◆ **AIM OF THE TASK**
What number of lines in the data below contain the string "color"? Answer with that number alone.
-*-*-
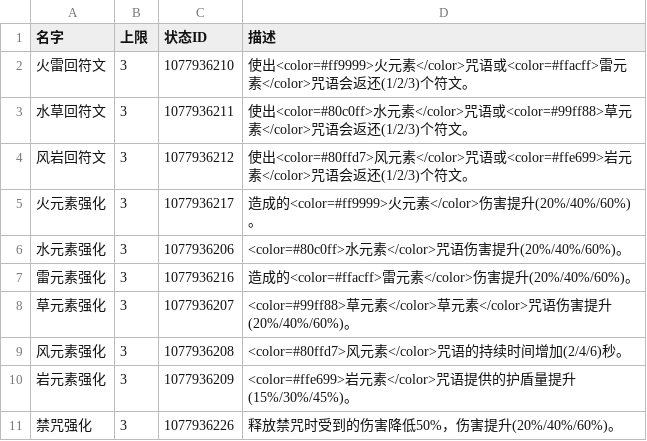
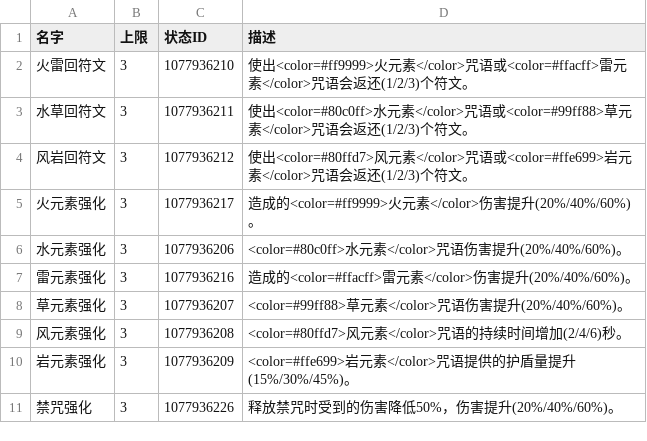
Before and after one commit to Kd20011225/Genshin, a CSV file: 符文咏者职业强化.csv, drawn as a sheet.

Commit message:
update

```diff
--- a/符文咏者职业强化.csv
+++ b/符文咏者职业强化.csv
@@ -7,3 +7,3 @@
 雷元素强化,3,1077936216,造成的<color=#ffacff>雷元素</color>伤害提升(20%/40%/60%)。
-草元素强化,3,1077936207,<color=#99ff88>草元素</color>草元素</color>咒语伤害提升(20%/40%/60%)。
+草元素强化,3,1077936207,<color=#99ff88>草元素</color>咒语伤害提升(20%/40%/60%)。
 风元素强化,3,1077936208,<color=#80ffd7>风元素</color>咒语的持续时间增加(2/4/6)秒。
```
-*-*-
◆ **SOLUTION TO THE PROBLEM**
4